What is being asked: Reproduce the entries exactly, but keep the pictures out of the copy.

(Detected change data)
◆ ◆ ◆ ◆
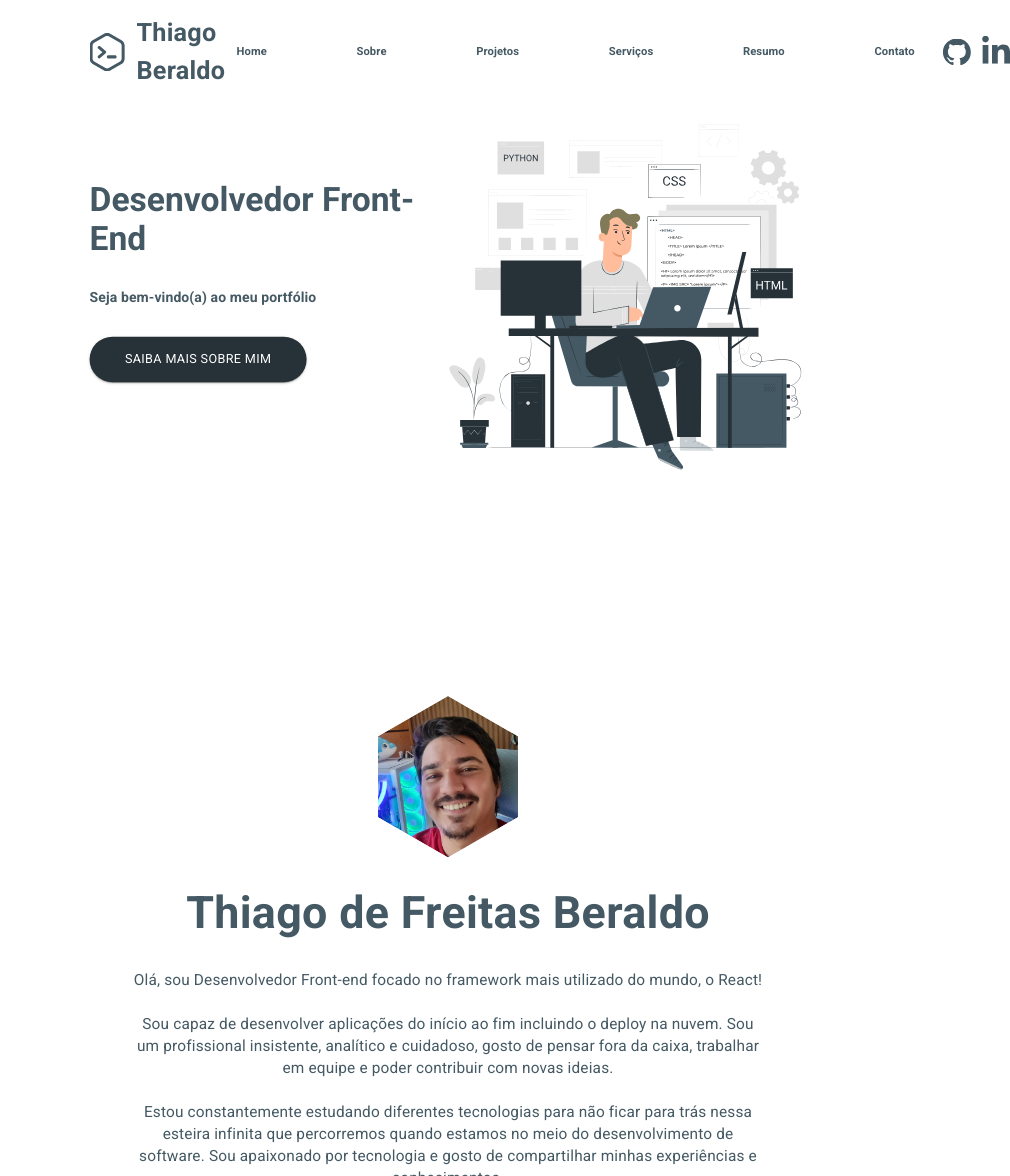
Repository: lenx0/myportfolio
Page: /
These files come from the project's save history. The page is drawn as it stood at one moment and after the next save; the edit follows.
The browser window is 1280 px wide. The page is 1443 px wide, then 1280 px, then 1443 px, so the pictures cover 1443 px, including what lies to the right of the window. The pictures show the part of the page from y = 0 to 1680 px (the page is 4865 px tall before and 720 px after), at 70% of full size.
The project was rebuilt for these pictures with package versions that can differ from the ones it lists, and the page was loaded fresh each time. Also part of the build but not shown: vite.config.js.

Above is the page before, as saved 2024-06-11 19:59:00.

After the next save:
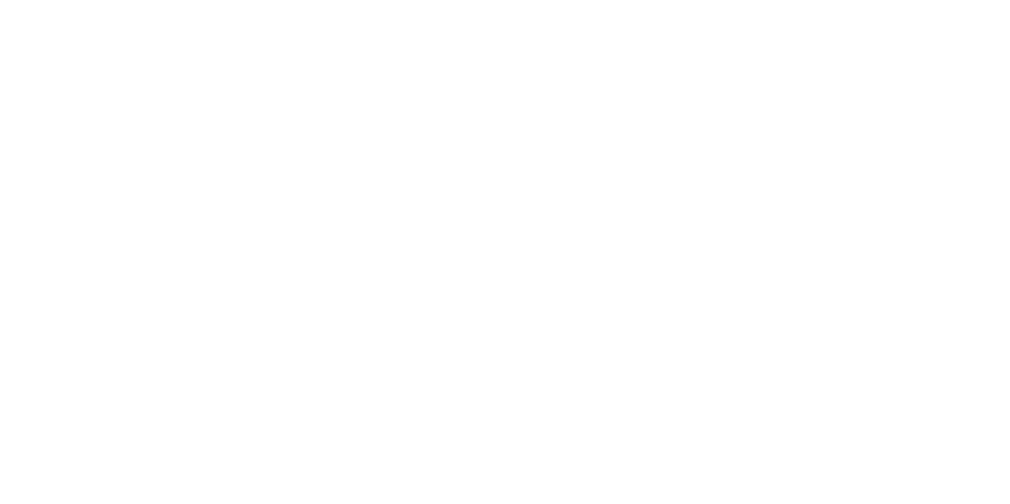
Console error (its wording comes from the project's code and is left out).
Saved 8 s later.
--- a/src/components/Projects/index.jsx
+++ b/src/components/Projects/index.jsx
@@ -1,35 +1,38 @@
 import React from "react";
 import { Box, Grid, Typography } from "@mui/material";
 import CustomCard from "./card";
-
-const generateImageArray = (prefix, count) => {
-  const images = [];
-  for (let i = 1; i <= count; i++) {
-    images.push(new URL(`/src/assets/images/${prefix}${i}.png`, import.meta.url).href);
-  }
-  return images;
-};
 
 const projectsData = [
   {
     title: "Lenx Delivery",
     images: generateImageArray("delivery", 3), // 3 imagens de delivery
-    description: "Projeto demonstrativo onde você consegue visualizar um cardápio, escolher o local de entrega e realizar o pedido.",
-    technologies: ["React", "Javascript", "HTML", "CSS", "Material-UI", "Node", "MongoDB", "MapBox"]
+    description:
+      "Projeto demonstrativo onde você consegue visualizar um cardápio, escolher o local de entrega e realizar o pedido.",
+    technologies: "Tecnologias: React, Javascript, HTML, CSS, Material-UI, Node, MongoDB, MapBox"
   },
   {
     title: "PokeAPI",
     images: generateImageArray("poke", 5), // 5 imagens de poke
-    description: "Neste site podemos visualizar todos os detalhes dos pokémon existentes consumindo a PokeAPI.",
-    technologies: ["Next", "React", "Javascript", "HTML", "CSS", "Material-UI"]
+    description:
+      "Neste site podemos visualizar todos os detalhes dos pokémon existentes consumindo a PokeAPI.",
+    technologies: "Tecnologias: Next, React, Javascript, HTML, CSS, Material-UI"
   },
   {
     title: "Gerenciamento de Negócios",
     images: generateImageArray("manager", 5), // 5 imagens de manager
-    description: "Página desenvolvida para oferecer serviços de gerenciamento de negócios.",
-    technologies: ["React", "Vite", "Javascript", "HTML", "CSS", "Material-UI"]
+    description:
+      "Página desenvolvida para oferecer serviços de gerenciamento de negócios.",
+    technologies: "Tecnologias: React, Vite, Javascript, HTML, CSS, Material-UI"
   }
 ];
+
+function generateImageArray(prefix, count) {
+  const images = [];
+  for (let i = 1; i <= count; i++) {
+    images.push(require(`/assets/images/${prefix}${i}.png`));
+  }
+  return images;
+}
 
 const Projects = () => {
   return (
@@ -46,18 +49,10 @@
           {projectsData.map((project, index) => (
             <CustomCard
               key={index}
-              title={
-                <Typography variant="h5" component="div">
-                  {project.title}
-                </Typography>
-              }
+              title={project.title}
               images={project.images}
-              description={
-                <Typography component="div">
-                  {project.description}
-                </Typography>
-              }
-              technologies={project.technologies}
+              description={<Typography>{project.description}</Typography>}
+              technologies={<Typography>{project.technologies}</Typography>}
             />
           ))}
         </Grid>

After the save that followed:
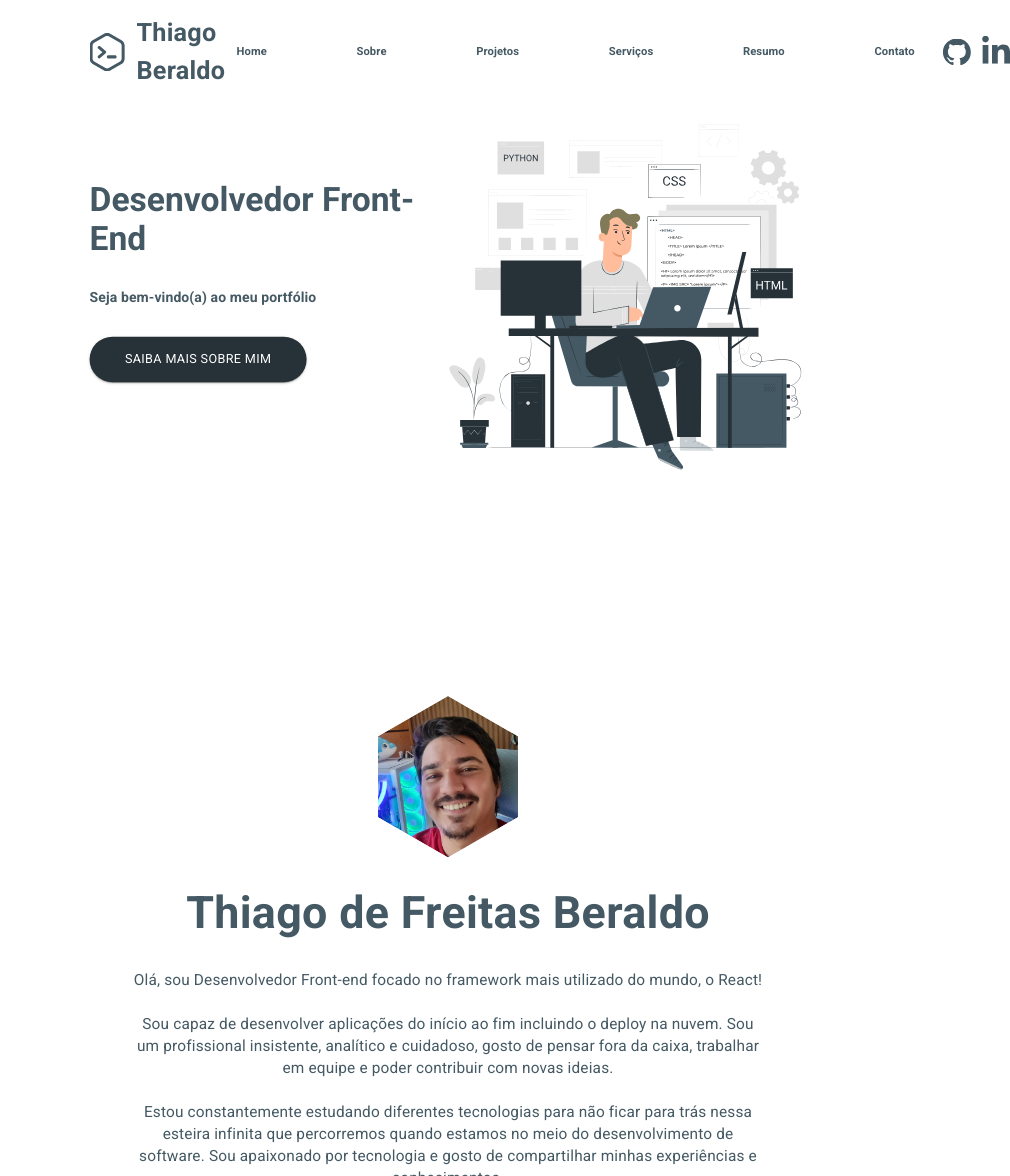
The error is gone.
Saved 45 s later.
--- a/src/components/Projects/index.jsx
+++ b/src/components/Projects/index.jsx
@@ -29,7 +29,7 @@
 function generateImageArray(prefix, count) {
   const images = [];
   for (let i = 1; i <= count; i++) {
-    images.push(require(`/assets/images/${prefix}${i}.png`));
+    images.push(`/assets/images/${prefix}${i}.png`);
   }
   return images;
 }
◆ ◆ ◆ ◆
Task solution:
Repository: lenx0/myportfolio
Page: /
These files come from the project's save history. The page is drawn as it stood at one moment and after the next save; the edit follows.
The browser window is 1280 px wide. The page is 1443 px wide, then 1280 px, then 1443 px, so the pictures cover 1443 px, including what lies to the right of the window. The pictures show the part of the page from y = 0 to 1680 px (the page is 4865 px tall before and 720 px after), at 70% of full size.
The project was rebuilt for these pictures with package versions that can differ from the ones it lists, and the page was loaded fresh each time. Also part of the build but not shown: vite.config.js.

Above is the page before, as saved 2024-06-11 19:59:00.

After the next save:
Console error (its wording comes from the project's code and is left out).
Saved 8 s later.
--- a/src/components/Projects/index.jsx
+++ b/src/components/Projects/index.jsx
@@ -1,35 +1,38 @@
 import React from "react";
 import { Box, Grid, Typography } from "@mui/material";
 import CustomCard from "./card";
-
-const generateImageArray = (prefix, count) => {
-  const images = [];
-  for (let i = 1; i <= count; i++) {
-    images.push(new URL(`/src/assets/images/${prefix}${i}.png`, import.meta.url).href);
-  }
-  return images;
-};
 
 const projectsData = [
   {
     title: "Lenx Delivery",
     images: generateImageArray("delivery", 3), // 3 imagens de delivery
-    description: "Projeto demonstrativo onde você consegue visualizar um cardápio, escolher o local de entrega e realizar o pedido.",
-    technologies: ["React", "Javascript", "HTML", "CSS", "Material-UI", "Node", "MongoDB", "MapBox"]
+    description:
+      "Projeto demonstrativo onde você consegue visualizar um cardápio, escolher o local de entrega e realizar o pedido.",
+    technologies: "Tecnologias: React, Javascript, HTML, CSS, Material-UI, Node, MongoDB, MapBox"
   },
   {
     title: "PokeAPI",
     images: generateImageArray("poke", 5), // 5 imagens de poke
-    description: "Neste site podemos visualizar todos os detalhes dos pokémon existentes consumindo a PokeAPI.",
-    technologies: ["Next", "React", "Javascript", "HTML", "CSS", "Material-UI"]
+    description:
+      "Neste site podemos visualizar todos os detalhes dos pokémon existentes consumindo a PokeAPI.",
+    technologies: "Tecnologias: Next, React, Javascript, HTML, CSS, Material-UI"
   },
   {
     title: "Gerenciamento de Negócios",
     images: generateImageArray("manager", 5), // 5 imagens de manager
-    description: "Página desenvolvida para oferecer serviços de gerenciamento de negócios.",
-    technologies: ["React", "Vite", "Javascript", "HTML", "CSS", "Material-UI"]
+    description:
+      "Página desenvolvida para oferecer serviços de gerenciamento de negócios.",
+    technologies: "Tecnologias: React, Vite, Javascript, HTML, CSS, Material-UI"
   }
 ];
+
+function generateImageArray(prefix, count) {
+  const images = [];
+  for (let i = 1; i <= count; i++) {
+    images.push(require(`/assets/images/${prefix}${i}.png`));
+  }
+  return images;
+}
 
 const Projects = () => {
   return (
@@ -46,18 +49,10 @@
           {projectsData.map((project, index) => (
             <CustomCard
               key={index}
-              title={
-                <Typography variant="h5" component="div">
-                  {project.title}
-                </Typography>
-              }
+              title={project.title}
               images={project.images}
-              description={
-                <Typography component="div">
-                  {project.description}
-                </Typography>
-              }
-              technologies={project.technologies}
+              description={<Typography>{project.description}</Typography>}
+              technologies={<Typography>{project.technologies}</Typography>}
             />
           ))}
         </Grid>

After the save that followed:
The error is gone.
Saved 45 s later.
--- a/src/components/Projects/index.jsx
+++ b/src/components/Projects/index.jsx
@@ -29,7 +29,7 @@
 function generateImageArray(prefix, count) {
   const images = [];
   for (let i = 1; i <= count; i++) {
-    images.push(require(`/assets/images/${prefix}${i}.png`));
+    images.push(`/assets/images/${prefix}${i}.png`);
   }
   return images;
 }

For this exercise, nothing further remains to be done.